In 2017, the plan calls for spending $1.3 million to reconstruct Milwaukee Street from Grand Avenue to Sauk Creek; Antoine Drive from Lakeview to Husting Street; Keeney Avenue from Oakland Avenue to its end; Montgomery Street from Walters to Dodge street; Norport Drive from Frances to Holden; Whitefish Road from Hales Trail to Lakeview Street; Oakland Avenue from North Spring to Park Street; and Prospect Street from Wisconsin Street to its end.
The board also agreed to apply for a $10,000 forestry grant to help plant parkway trees next year.
While the city will undoubtedly receive the local road improvement grant, “the likelihood of our getting this (forestry) grant is not that great,” Vanden Noven told the board.
But because the application will tie the planting of these trees to the city’s emerald ash borer preparedness plan, a priority for the grant, he said there is a chance the city will receive it.

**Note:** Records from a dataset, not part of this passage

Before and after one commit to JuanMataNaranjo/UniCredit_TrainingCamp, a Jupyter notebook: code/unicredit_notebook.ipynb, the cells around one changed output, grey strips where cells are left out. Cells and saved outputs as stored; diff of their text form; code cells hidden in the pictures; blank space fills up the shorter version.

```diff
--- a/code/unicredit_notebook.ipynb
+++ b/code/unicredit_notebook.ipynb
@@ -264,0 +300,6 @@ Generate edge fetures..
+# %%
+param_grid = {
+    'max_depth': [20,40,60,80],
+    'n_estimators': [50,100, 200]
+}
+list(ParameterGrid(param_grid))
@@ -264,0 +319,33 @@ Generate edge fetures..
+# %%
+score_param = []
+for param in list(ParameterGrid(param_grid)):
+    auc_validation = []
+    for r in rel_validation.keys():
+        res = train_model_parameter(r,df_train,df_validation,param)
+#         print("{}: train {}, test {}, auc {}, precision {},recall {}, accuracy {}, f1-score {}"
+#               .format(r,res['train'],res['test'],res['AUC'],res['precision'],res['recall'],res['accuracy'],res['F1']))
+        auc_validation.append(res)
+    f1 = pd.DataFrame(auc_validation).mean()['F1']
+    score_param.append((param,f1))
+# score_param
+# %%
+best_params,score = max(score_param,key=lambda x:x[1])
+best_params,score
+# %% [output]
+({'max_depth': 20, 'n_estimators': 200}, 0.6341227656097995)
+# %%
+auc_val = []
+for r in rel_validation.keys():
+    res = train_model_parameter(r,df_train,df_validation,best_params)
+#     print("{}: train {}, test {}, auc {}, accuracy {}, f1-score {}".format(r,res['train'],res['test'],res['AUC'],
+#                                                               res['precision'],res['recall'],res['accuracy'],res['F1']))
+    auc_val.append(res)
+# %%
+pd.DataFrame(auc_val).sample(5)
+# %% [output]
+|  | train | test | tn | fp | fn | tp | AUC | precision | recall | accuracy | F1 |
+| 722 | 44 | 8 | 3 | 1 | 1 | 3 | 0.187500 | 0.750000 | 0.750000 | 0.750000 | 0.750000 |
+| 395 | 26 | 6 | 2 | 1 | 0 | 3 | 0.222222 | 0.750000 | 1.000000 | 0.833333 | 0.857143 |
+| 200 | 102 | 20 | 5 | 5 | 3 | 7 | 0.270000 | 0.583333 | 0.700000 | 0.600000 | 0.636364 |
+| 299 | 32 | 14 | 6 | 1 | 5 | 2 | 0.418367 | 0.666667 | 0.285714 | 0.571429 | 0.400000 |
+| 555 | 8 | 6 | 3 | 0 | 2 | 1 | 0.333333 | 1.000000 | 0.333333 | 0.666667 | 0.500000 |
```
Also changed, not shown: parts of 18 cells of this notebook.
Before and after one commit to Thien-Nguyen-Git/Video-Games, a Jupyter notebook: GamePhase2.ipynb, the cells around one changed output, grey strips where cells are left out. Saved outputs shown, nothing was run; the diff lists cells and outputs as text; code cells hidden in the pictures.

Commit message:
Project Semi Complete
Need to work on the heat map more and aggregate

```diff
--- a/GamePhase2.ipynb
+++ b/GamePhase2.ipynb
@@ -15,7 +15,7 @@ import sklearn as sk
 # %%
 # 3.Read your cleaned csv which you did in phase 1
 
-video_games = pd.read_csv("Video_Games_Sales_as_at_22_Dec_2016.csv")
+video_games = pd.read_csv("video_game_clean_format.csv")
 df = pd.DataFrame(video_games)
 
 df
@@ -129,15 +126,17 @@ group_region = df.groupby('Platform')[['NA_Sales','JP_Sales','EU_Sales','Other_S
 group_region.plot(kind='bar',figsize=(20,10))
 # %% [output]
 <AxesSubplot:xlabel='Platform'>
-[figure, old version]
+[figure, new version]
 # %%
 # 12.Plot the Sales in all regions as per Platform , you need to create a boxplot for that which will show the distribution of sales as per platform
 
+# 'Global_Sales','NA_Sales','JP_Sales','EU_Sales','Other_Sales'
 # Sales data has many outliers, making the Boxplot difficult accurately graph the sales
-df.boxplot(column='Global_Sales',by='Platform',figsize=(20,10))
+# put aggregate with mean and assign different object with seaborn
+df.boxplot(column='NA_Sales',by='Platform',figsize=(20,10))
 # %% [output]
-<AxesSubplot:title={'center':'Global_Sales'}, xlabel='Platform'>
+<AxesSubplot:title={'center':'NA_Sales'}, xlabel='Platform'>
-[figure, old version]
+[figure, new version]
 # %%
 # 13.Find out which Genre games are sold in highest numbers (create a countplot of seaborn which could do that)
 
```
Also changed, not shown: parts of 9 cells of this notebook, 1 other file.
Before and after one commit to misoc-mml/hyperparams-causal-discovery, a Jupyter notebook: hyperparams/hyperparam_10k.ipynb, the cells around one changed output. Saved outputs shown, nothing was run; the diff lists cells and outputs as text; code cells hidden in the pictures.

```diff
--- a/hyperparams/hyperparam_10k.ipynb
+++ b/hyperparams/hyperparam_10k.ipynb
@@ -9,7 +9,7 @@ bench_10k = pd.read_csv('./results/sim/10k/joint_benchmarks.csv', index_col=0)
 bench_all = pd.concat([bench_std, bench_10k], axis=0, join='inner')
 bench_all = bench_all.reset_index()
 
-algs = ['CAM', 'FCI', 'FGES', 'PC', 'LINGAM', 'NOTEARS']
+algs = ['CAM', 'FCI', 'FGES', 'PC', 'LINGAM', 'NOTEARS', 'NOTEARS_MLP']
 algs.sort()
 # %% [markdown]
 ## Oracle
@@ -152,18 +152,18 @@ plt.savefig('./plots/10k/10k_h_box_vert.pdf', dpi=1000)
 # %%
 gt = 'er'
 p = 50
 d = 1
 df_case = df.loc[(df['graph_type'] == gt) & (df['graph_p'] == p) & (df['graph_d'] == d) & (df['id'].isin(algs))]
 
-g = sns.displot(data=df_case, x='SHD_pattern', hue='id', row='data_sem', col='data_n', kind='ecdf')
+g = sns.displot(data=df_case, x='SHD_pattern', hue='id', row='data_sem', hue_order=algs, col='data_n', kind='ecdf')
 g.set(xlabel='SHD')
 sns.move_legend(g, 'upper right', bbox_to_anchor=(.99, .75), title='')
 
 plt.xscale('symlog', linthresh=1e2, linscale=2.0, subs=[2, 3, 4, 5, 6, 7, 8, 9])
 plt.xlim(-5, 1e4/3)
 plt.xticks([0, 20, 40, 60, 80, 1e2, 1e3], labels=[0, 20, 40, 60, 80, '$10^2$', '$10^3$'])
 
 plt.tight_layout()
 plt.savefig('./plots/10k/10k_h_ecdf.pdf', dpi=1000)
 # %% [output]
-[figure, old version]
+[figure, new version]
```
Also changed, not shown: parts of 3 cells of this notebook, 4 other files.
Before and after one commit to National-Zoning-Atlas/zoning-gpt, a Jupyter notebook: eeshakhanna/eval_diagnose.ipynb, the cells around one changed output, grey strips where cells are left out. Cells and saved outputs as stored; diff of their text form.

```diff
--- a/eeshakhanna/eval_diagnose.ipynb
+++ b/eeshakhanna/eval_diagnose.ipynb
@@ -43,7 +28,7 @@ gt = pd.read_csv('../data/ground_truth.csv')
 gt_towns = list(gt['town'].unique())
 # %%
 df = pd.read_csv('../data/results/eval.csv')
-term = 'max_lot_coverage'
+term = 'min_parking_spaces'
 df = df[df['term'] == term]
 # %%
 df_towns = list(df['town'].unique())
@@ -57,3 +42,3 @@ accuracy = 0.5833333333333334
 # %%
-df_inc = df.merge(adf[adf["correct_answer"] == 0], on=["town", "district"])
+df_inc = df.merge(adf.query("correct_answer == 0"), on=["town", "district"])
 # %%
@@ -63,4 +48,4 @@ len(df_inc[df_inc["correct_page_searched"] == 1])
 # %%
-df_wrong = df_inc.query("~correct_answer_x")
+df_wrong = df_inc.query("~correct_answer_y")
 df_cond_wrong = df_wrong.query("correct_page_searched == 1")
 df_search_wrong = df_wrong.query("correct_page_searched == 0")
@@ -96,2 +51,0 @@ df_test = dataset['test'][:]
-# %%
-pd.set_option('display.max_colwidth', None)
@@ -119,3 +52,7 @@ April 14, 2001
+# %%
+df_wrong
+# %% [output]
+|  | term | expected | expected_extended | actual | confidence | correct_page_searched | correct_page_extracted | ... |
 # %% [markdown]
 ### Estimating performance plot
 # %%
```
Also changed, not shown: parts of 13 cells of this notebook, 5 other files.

The city currently budgets $5,000 to buy about 100 bare-root trees each year, placing these in areas where there are gaps in the plantings, Vanden Noven said.
This money, plus the cost of planting the trees, would be the match for the grant, if it’s received, he said.
“We’re trying to fill all the gaps we have in our street trees so when the emerald ash borer arrives and we have to cut down all these (ash) trees, it won’t be bare,” Vanden Noven said. “Obviously, we’re hoping it comes later rather than sooner so we don’t have as many gaps.”